Everybody misplaces cell phones or forgets a name from time to time. But if you're older than 60 and feel like your memory is slipping, don't just ignore it--you may be at greater risk for brain diseases like dementia, according to new research from the University of Kentucky.
The study team analyzed years of memory and health data on a large group of men and women age 60 and older--none of whom started out with dementia or memory impairment. Compared to those who reported no memory issues during the study, people who complained of worsening recall were roughly three times more likely to develop dementia later in life. How much later? Dementia set in an average of 12 years after a person first noticed memory problems, the authors say.
Of course, memory slips can be as common with aging as sore knees. More than half of the people who participated in the study reported memory glitches, said study coauthor Richard Kryscio, of UK's Sanders-Brown Center on Aging. But while those memory concerns signaled an increased risk for some brain diseases, "those memory complaints did not guarantee a person would develop dementia," Kryscio stressed.
He also warns that an occasional memory hiccup--those lost phones or forgotten names--are not reasons to freak out. Instead, you should be on the lookout for a noticeable decline in your ability to recall things, Kryscio said.
"Ask yourself what direction your memory is heading over a period of several months or years," he suggested. If you think your recall is definitely declining, that’s a sign you need to notify your doctor, he adds.
But what can your doctor do about it?
"First of all, he or she can help you assess if the problem is real and getting worse," Kryscio explained. "Your doctor can also look for other things that might be causing your memory issues."
He mentioned vitamin deficiencies--specifically a lack of B12--and poor sleep as two not-so-scary explanations for your muddled memory (if shut-eye is hard for you, these 20 ways to sleep better every night can help).
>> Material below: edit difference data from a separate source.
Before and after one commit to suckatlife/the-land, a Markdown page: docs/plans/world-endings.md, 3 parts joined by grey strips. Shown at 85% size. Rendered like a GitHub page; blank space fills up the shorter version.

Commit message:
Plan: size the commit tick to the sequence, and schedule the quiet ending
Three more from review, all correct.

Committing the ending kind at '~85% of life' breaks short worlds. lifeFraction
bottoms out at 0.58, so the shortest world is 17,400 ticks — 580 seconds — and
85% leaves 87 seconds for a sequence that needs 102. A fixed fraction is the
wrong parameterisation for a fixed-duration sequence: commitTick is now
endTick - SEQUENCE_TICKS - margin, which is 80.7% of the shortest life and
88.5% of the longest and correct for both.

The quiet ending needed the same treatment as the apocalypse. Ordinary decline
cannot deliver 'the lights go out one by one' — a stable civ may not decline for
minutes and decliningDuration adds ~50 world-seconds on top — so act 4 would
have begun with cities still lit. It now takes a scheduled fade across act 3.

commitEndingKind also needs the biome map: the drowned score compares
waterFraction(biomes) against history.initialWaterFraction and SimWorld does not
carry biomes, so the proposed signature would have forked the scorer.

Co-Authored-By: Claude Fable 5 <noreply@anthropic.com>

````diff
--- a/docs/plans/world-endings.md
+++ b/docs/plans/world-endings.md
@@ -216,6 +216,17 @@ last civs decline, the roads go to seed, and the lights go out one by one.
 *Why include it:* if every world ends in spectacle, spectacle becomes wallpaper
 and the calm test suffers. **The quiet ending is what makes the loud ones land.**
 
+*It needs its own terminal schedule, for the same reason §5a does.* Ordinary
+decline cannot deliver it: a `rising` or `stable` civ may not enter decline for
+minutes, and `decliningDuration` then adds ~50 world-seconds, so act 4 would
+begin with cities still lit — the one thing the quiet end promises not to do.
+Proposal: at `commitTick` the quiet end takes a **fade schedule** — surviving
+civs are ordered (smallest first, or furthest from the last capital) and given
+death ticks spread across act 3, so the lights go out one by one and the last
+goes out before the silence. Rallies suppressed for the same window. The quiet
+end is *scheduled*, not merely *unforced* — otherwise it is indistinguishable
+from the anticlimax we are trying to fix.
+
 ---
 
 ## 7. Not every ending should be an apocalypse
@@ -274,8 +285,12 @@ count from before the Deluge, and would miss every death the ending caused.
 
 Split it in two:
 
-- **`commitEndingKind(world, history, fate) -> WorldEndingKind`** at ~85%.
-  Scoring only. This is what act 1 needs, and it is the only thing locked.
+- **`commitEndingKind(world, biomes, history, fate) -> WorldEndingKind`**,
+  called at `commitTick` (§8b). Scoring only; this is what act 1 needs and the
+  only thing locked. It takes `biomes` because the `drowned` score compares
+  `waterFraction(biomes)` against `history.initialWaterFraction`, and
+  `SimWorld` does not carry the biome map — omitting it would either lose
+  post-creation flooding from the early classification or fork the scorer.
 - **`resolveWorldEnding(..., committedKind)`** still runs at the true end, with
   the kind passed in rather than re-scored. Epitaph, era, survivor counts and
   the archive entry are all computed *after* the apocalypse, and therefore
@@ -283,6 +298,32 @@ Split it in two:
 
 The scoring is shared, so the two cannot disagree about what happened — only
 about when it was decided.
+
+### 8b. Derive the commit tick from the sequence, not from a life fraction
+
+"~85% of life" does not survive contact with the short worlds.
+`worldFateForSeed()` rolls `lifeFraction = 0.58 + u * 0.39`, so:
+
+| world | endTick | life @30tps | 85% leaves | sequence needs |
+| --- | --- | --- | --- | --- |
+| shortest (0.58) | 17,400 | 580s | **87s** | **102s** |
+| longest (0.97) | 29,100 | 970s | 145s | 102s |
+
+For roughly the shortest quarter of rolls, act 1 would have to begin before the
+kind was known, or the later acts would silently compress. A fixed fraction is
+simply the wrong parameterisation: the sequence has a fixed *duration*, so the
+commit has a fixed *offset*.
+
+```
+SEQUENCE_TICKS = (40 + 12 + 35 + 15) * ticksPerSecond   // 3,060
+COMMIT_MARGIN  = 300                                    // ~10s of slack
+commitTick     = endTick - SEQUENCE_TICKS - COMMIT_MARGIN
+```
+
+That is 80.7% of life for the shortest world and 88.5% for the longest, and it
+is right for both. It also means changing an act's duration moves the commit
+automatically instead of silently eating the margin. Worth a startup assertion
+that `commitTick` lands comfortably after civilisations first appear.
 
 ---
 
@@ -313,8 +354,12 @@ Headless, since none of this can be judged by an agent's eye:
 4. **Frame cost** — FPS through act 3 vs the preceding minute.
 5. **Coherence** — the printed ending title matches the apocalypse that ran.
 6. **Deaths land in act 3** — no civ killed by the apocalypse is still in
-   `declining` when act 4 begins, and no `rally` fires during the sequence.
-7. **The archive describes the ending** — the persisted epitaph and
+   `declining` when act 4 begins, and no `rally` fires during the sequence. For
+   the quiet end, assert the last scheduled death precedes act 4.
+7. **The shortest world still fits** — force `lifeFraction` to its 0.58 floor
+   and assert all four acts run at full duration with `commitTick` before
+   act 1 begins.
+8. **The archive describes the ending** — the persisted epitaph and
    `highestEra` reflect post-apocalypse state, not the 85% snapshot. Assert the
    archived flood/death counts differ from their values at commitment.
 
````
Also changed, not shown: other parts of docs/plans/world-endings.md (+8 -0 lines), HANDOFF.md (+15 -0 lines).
Unfortunately, there's no cure for dementia. But Kryscio said he's hopeful treatments will soon be available that can forestall or prevent the advance of the disease. By keeping on top of your memory issues with your doctor, you'll ensure yourself the best possible outcome, he added.